=== Listed entries ===
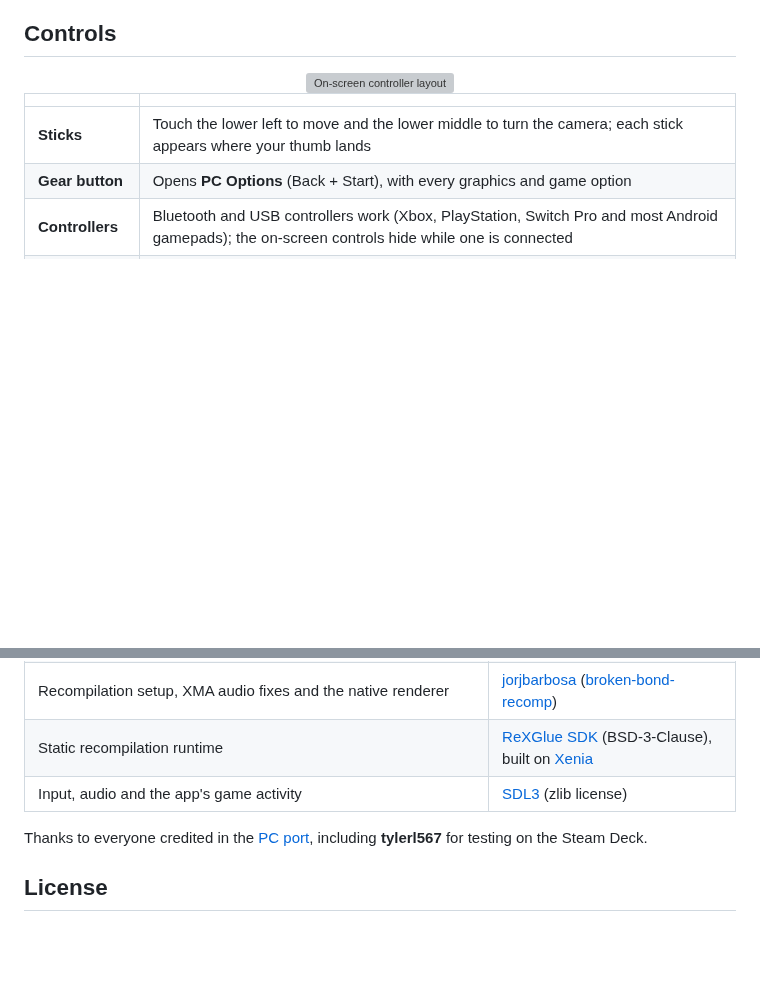
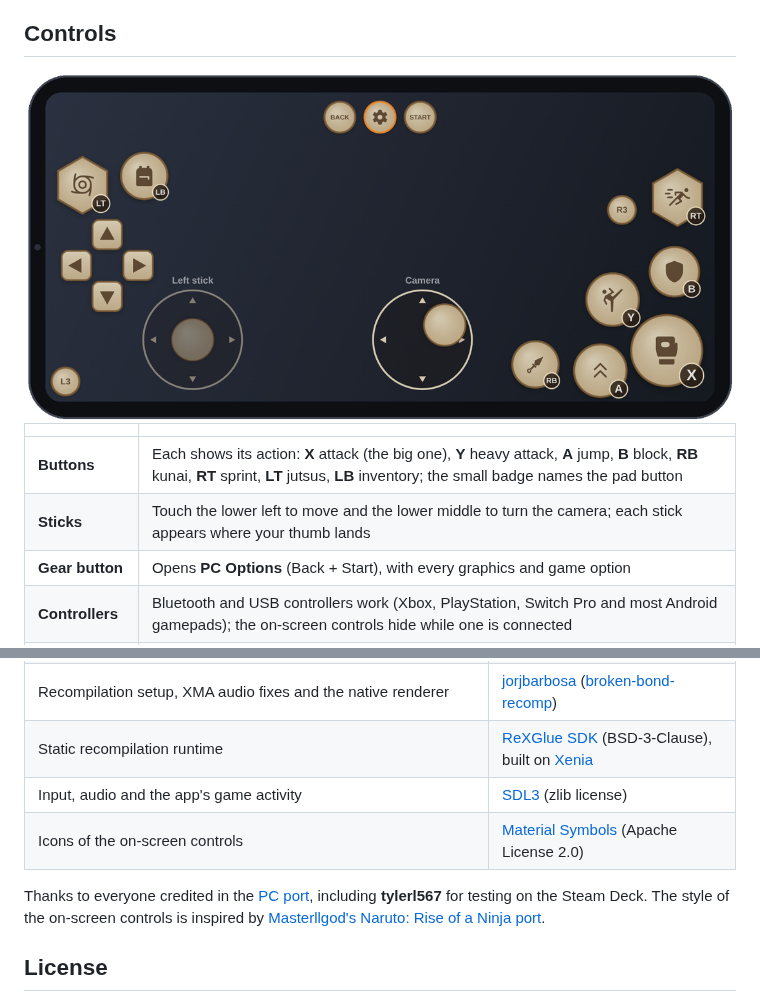
Before and after one commit to 1nsec/Naruto-The-Broken-Bond-Android-Port, a Markdown page: README.md, 2 parts joined by grey strips. Rendered like a GitHub page; pictures changed too: docs/images/android-controls.png (added); blank space fills up the shorter version; grey boxes are pictures that could not be loaded.

```diff
--- a/README.md
+++ b/README.md
@@ -103,11 +103,12 @@ textures need a format their Vulkan drivers lack.
 ## Controls
 
 <div align="center">
-<img src="docs/images/android-controls.svg" width="760" alt="On-screen controller layout">
+<img src="docs/images/android-controls.png" width="760" alt="On-screen controller layout">
 </div>
 
 | | |
 |---|---|
+| **Buttons** | Each shows its action: **X** attack (the big one), **Y** heavy attack, **A** jump, **B** block, **RB** kunai, **RT** sprint, **LT** jutsus, **LB** inventory; the small badge names the pad button |
 | **Sticks** | Touch the lower left to move and the lower middle to turn the camera; each stick appears where your thumb lands |
 | **Gear button** | Opens **PC Options** (Back + Start), with every graphics and game option |
 | **Controllers** | Bluetooth and USB controllers work (Xbox, PlayStation, Switch Pro and most Android gamepads); the on-screen controls hide while one is connected |
@@ -180,9 +181,11 @@ Everything about building the APK, from your PC or in the cloud, signing, and ho
 | Recompilation setup, XMA audio fixes and the native renderer | [jorjbarbosa](https://github.com/jorjbarbosa) ([broken-bond-recomp](https://github.com/jorjbarbosa/broken-bond-recomp)) |
 | Static recompilation runtime | [ReXGlue SDK](https://github.com/rexglue/rexglue-sdk) (BSD-3-Clause), built on [Xenia](https://github.com/xenia-project/xenia) |
 | Input, audio and the app's game activity | [SDL3](https://libsdl.org) (zlib license) |
+| Icons of the on-screen controls | [Material Symbols](https://github.com/google/material-design-icons) (Apache License 2.0) |
 
 Thanks to everyone credited in the [PC port](docs/pc-port.md#credits), including **tylerl567**
-for testing on the Steam Deck.
+for testing on the Steam Deck. The style of the on-screen controls is inspired by
+[Masterllgod's Naruto: Rise of a Ninja port](https://github.com/Masterllgod/naruto-rise-of-a-ninja-port-nativo).
 
 ## License
 
```
Also changed, not shown: docs/android.md (+8 -4 lines), 14 other files.
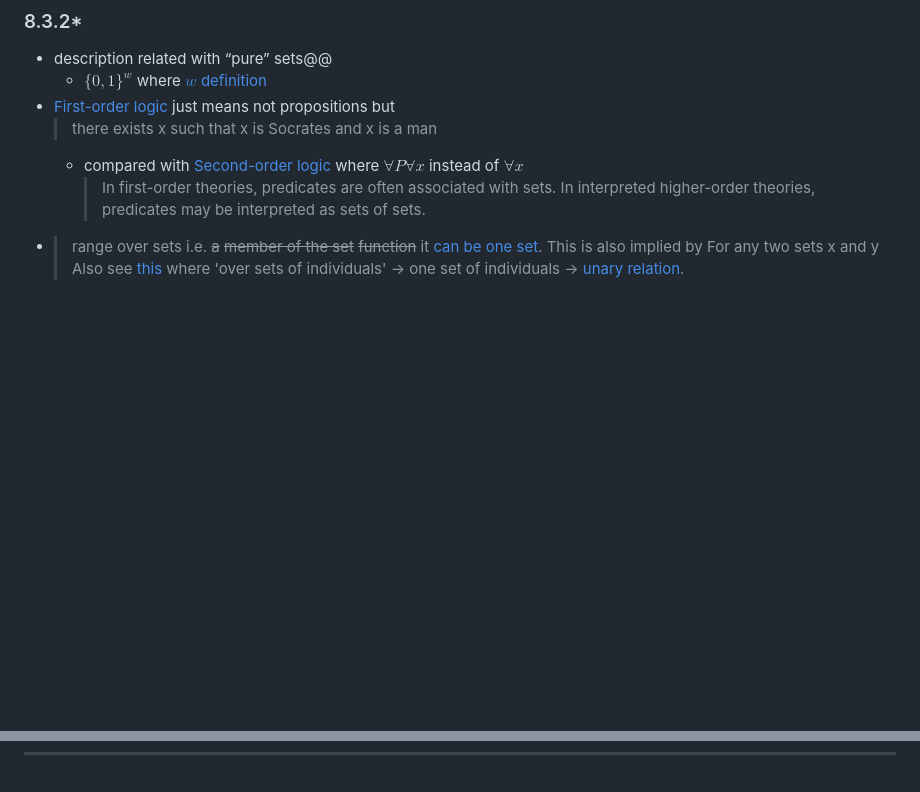
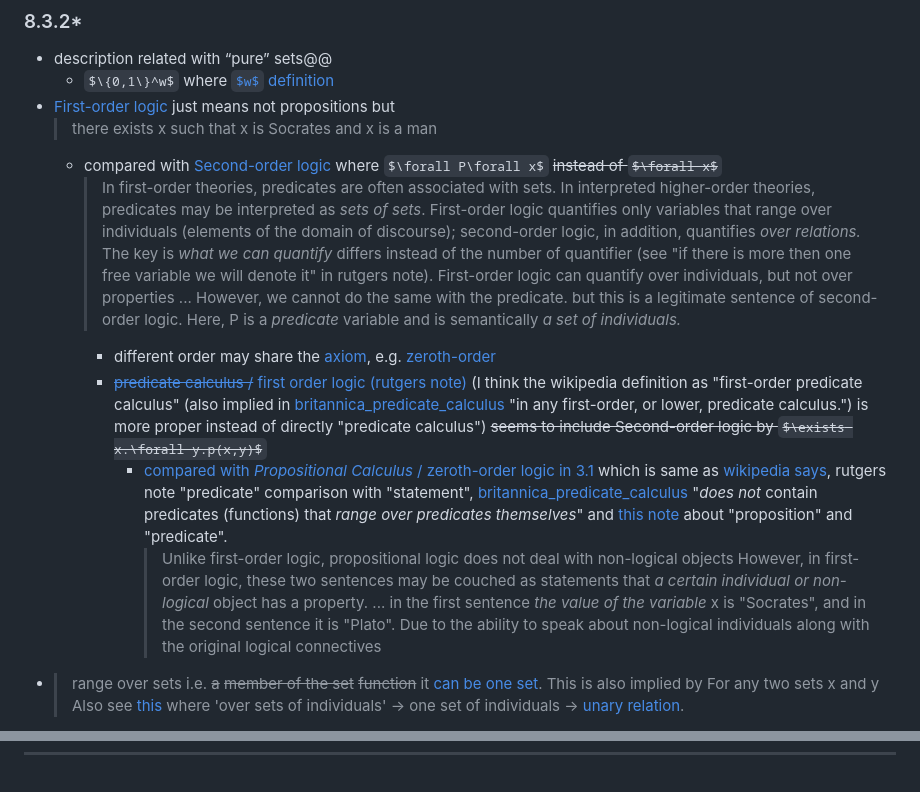
Before and after one commit to sci-42ver/Discrete_Mathematics_and_Algorithm, a Markdown page: Discrete_Mathematics_and_Its_Applications/mcs.md, 2 parts joined by grey strips. GitHub-like rendering; some formulas as TeX source; blank space fills up the shorter version.

Commit message:
update about definitions of predicate calculus and Propositional Calculus

```diff
--- a/Discrete_Mathematics_and_Its_Applications/mcs.md
+++ b/Discrete_Mathematics_and_Its_Applications/mcs.md
@@ -754,8 +754,17 @@ Although Problem 7.43 may be not trivial but it is still based on induction.
   - $\{0,1\}^w$ where [$w$ definition](https://en.wikipedia.org/wiki/Ordinal_number)
 - [First-order logic](https://en.wikipedia.org/wiki/First-order_logic#) just means not propositions but
   > there exists x such that x is Socrates and x is a man
-  - compared with [Second-order logic](https://en.wikipedia.org/wiki/Second-order_logic) where $\forall P\forall x$ instead of $\forall x$
-    > In first-order theories, predicates are often associated with sets. In interpreted higher-order theories, predicates may be interpreted as sets of sets.
+  - compared with [Second-order logic](https://en.wikipedia.org/wiki/Second-order_logic) where $\forall P\forall x$ ~~instead of $\forall x$~~
+    > In first-order theories, predicates are often associated with sets. In interpreted higher-order theories, predicates may be interpreted as *sets of sets*.
+    > First-order logic quantifies only variables that range over individuals (elements of the domain of discourse); second-order logic, in addition, quantifies *over relations.*
+    The key is *what we can quantify* differs instead of the number of quantifier (see "if there is more then one free variable we will denote it" in rutgers note).
+    > First-order logic can quantify over individuals, but not over properties ... However, we cannot do the same with the predicate.
+    > but this is a legitimate sentence of second-order logic. Here, P is a *predicate* variable and is semantically *a set of individuals.*
+    - different order may share the [axiom](https://encyclopediaofmath.org/index.php?title=Predicate_calculus), e.g. [zeroth-order](https://mathworld.wolfram.com/PropositionalCalculus.html)
+    - [~~predicate calculus /~~ first order logic (rutgers note)](https://sites.math.rutgers.edu/~tb822/Chapter%201.pdf) (I think the wikipedia definition as "first-order predicate calculus" (also implied in [britannica_predicate_calculus] "in any first-order, or lower, predicate calculus.") is more proper instead of directly "predicate calculus") ~~seems to include Second-order logic by $\exists x.\forall y.p(x,y)$~~
+      - [compared with *Propositional Calculus* / zeroth-order logic in 3.1](https://web.williams.edu/Mathematics/lg5/200/PropPred.pdf) which is same as [wikipedia says](https://en.wikipedia.org/wiki/Propositional_calculus), rutgers note "predicate" comparison with "statement", [britannica_predicate_calculus] "*does not* contain predicates (functions) that *range over predicates themselves*" and [this note](https://www.csd.uwo.ca/~lkari/logic14.pdf) about "proposition" and "predicate".
+        > Unlike first-order logic, propositional logic does not deal with non-logical objects
+        > However, in first-order logic, these two sentences may be couched as statements that *a certain individual or non-logical* object has a property. ... in the first sentence *the value of the variable* x is "Socrates", and in the second sentence it is "Plato". Due to the ability to speak about non-logical individuals along with the original logical connectives
 - > range over sets
   i.e. ~~a~~ ~~member of the set~~ ~~function~~ it [can be one set](https://math.stackexchange.com/a/1568778/1059606). This is also implied by
   > For any two sets x and y
@@ -2760,3 +2769,5 @@ seemingly nothing.
 
 <!-- mathoverflow -->
 [everywhere_divergent_generating_functions]:https://mathoverflow.net/a/45873
+
+[britannica_predicate_calculus]:https://www.britannica.com/topic/predicate-calculus
```
Also changed, not shown: CRLS/README.md (+1 -0 lines).
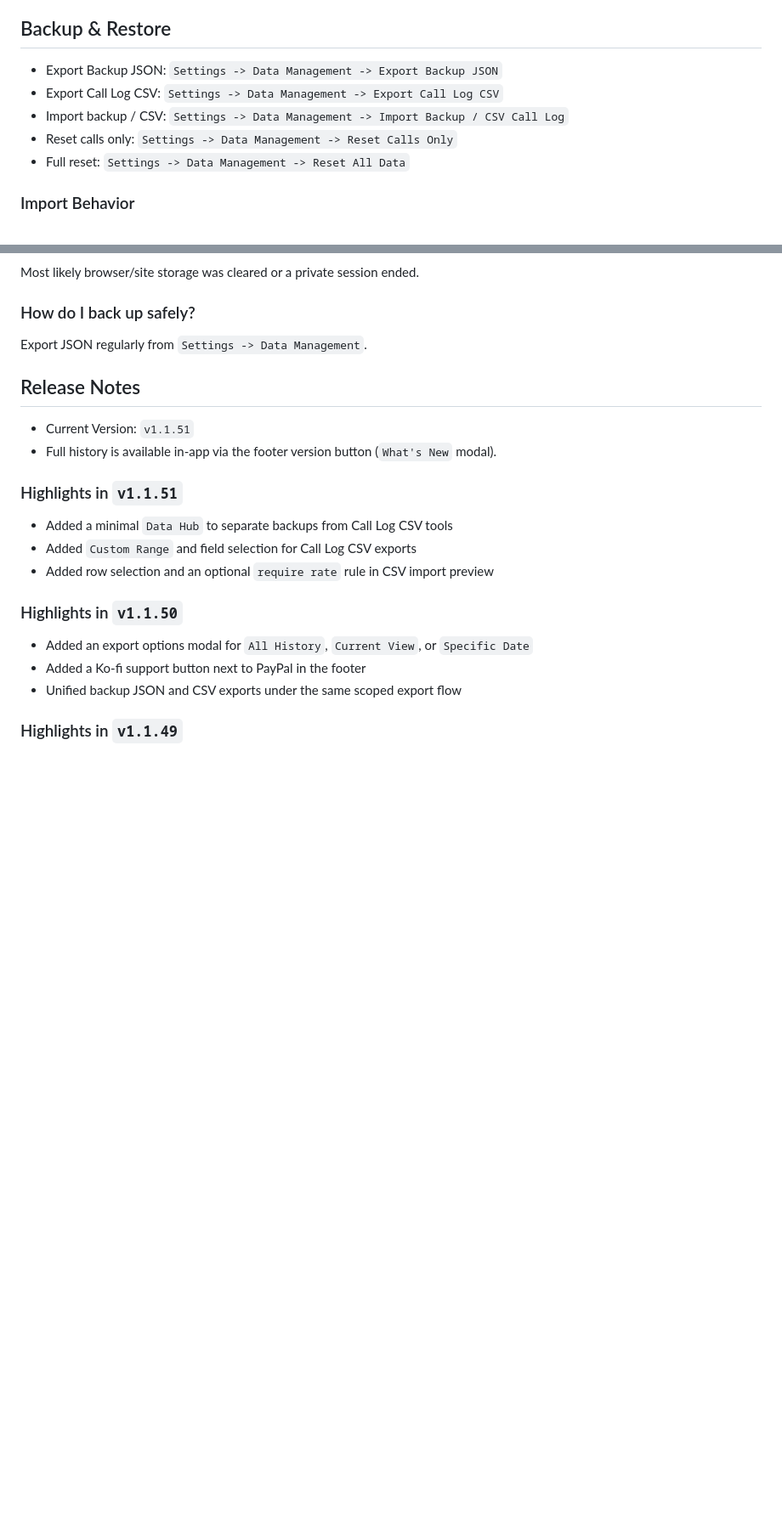
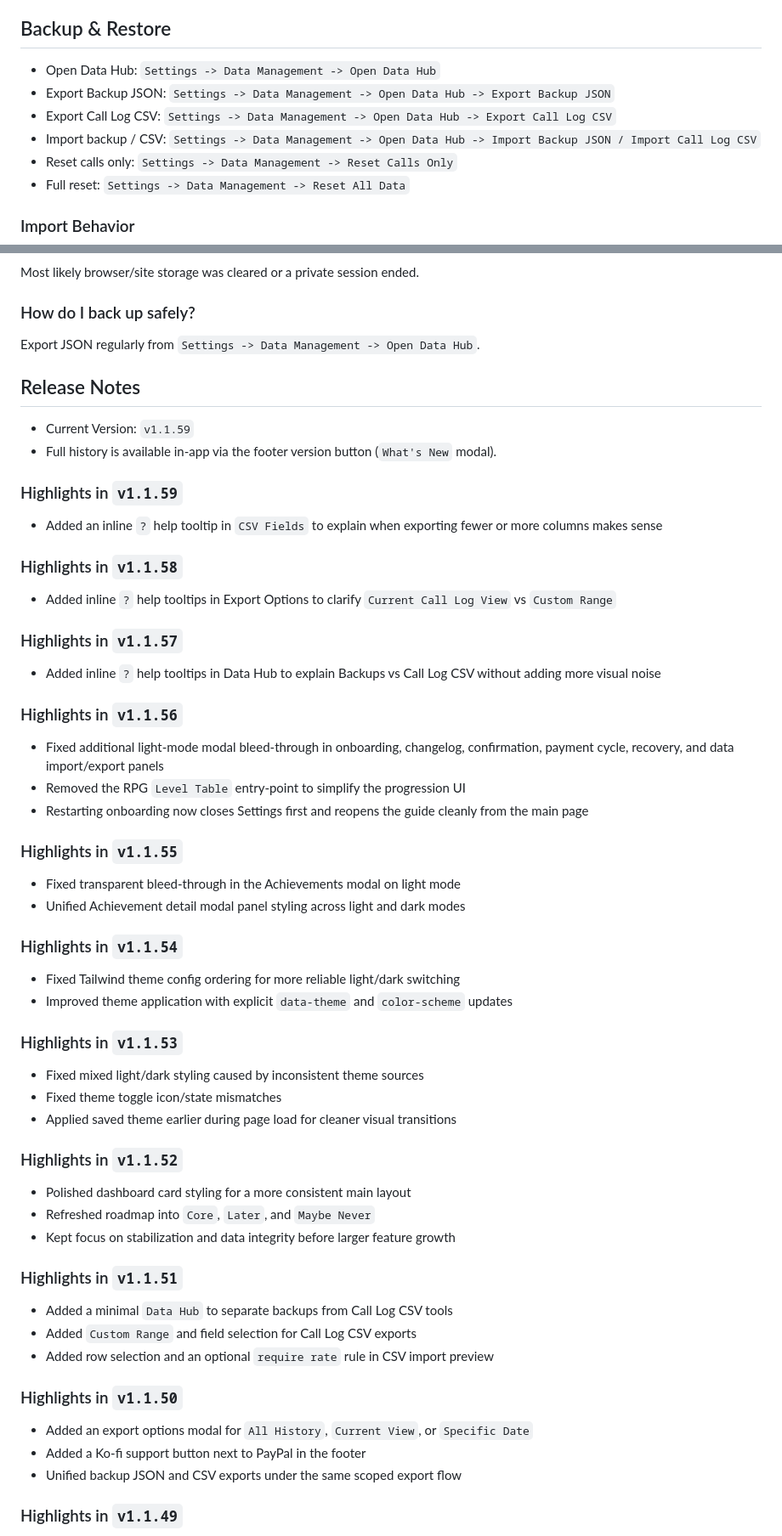
Before and after one commit to untopo/work-time-tracker, a Markdown page: README.md, 2 parts joined by grey strips. Shown at 85% size. Rendered like a GitHub page; blank space fills up the shorter version.

```diff
--- a/README.md
+++ b/README.md
@@ -90,9 +96,10 @@ Track live calls, earnings, rates, goals, achievements, and payment cycles direc
 - Use export backups if your tracking data is important.
 
 ## Backup & Restore
-- Export Backup JSON: `Settings -> Data Management -> Export Backup JSON`
-- Export Call Log CSV: `Settings -> Data Management -> Export Call Log CSV`
-- Import backup / CSV: `Settings -> Data Management -> Import Backup / CSV Call Log`
+- Open Data Hub: `Settings -> Data Management -> Open Data Hub`
+- Export Backup JSON: `Settings -> Data Management -> Open Data Hub -> Export Backup JSON`
+- Export Call Log CSV: `Settings -> Data Management -> Open Data Hub -> Export Call Log CSV`
+- Import backup / CSV: `Settings -> Data Management -> Open Data Hub -> Import Backup JSON / Import Call Log CSV`
 - Reset calls only: `Settings -> Data Management -> Reset Calls Only`
 - Full reset: `Settings -> Data Management -> Reset All Data`
 
@@ -198,11 +205,43 @@ Before importing, the app shows a preview so you can:
 Most likely browser/site storage was cleared or a private session ended.
 
 ### How do I back up safely?
-Export JSON regularly from `Settings -> Data Management`.
+Export JSON regularly from `Settings -> Data Management -> Open Data Hub`.
 
 ## Release Notes
-- Current Version: `v1.1.51`
+- Current Version: `v1.1.59`
 - Full history is available in-app via the footer version button (`What's New` modal).
+
+### Highlights in `v1.1.59`
+- Added an inline `?` help tooltip in `CSV Fields` to explain when exporting fewer or more columns makes sense
+
+### Highlights in `v1.1.58`
+- Added inline `?` help tooltips in Export Options to clarify `Current Call Log View` vs `Custom Range`
+
+### Highlights in `v1.1.57`
+- Added inline `?` help tooltips in Data Hub to explain Backups vs Call Log CSV without adding more visual noise
+
+### Highlights in `v1.1.56`
+- Fixed additional light-mode modal bleed-through in onboarding, changelog, confirmation, payment cycle, recovery, and data import/export panels
+- Removed the RPG `Level Table` entry-point to simplify the progression UI
+- Restarting onboarding now closes Settings first and reopens the guide cleanly from the main page
+
+### Highlights in `v1.1.55`
+- Fixed transparent bleed-through in the Achievements modal on light mode
+- Unified Achievement detail modal panel styling across light and dark modes
+
+### Highlights in `v1.1.54`
+- Fixed Tailwind theme config ordering for more reliable light/dark switching
+- Improved theme application with explicit `data-theme` and `color-scheme` updates
+
+### Highlights in `v1.1.53`
+- Fixed mixed light/dark styling caused by inconsistent theme sources
+- Fixed theme toggle icon/state mismatches
+- Applied saved theme earlier during page load for cleaner visual transitions
+
+### Highlights in `v1.1.52`
+- Polished dashboard card styling for a more consistent main layout
+- Refreshed roadmap into `Core`, `Later`, and `Maybe Never`
+- Kept focus on stabilization and data integrity before larger feature growth
 
 ### Highlights in `v1.1.51`
 - Added a minimal `Data Hub` to separate backups from Call Log CSV tools
```
Also changed, not shown: other parts of README.md (+14 -8 lines).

=== Work to complete ===
Search the material above for the word "images", then copy each line that holds it.

=== Exercise output ===
Before and after one commit to 1nsec/Naruto-The-Broken-Bond-Android-Port, a Markdown page: README.md, 2 parts joined by grey strips. Rendered like a GitHub page; pictures changed too: docs/images/android-controls.png (added); blank space fills up the shorter version; grey boxes are pictures that could not be loaded.
-<img src="docs/images/android-controls.svg" width="760" alt="On-screen controller layout">
+<img src="docs/images/android-controls.png" width="760" alt="On-screen controller layout">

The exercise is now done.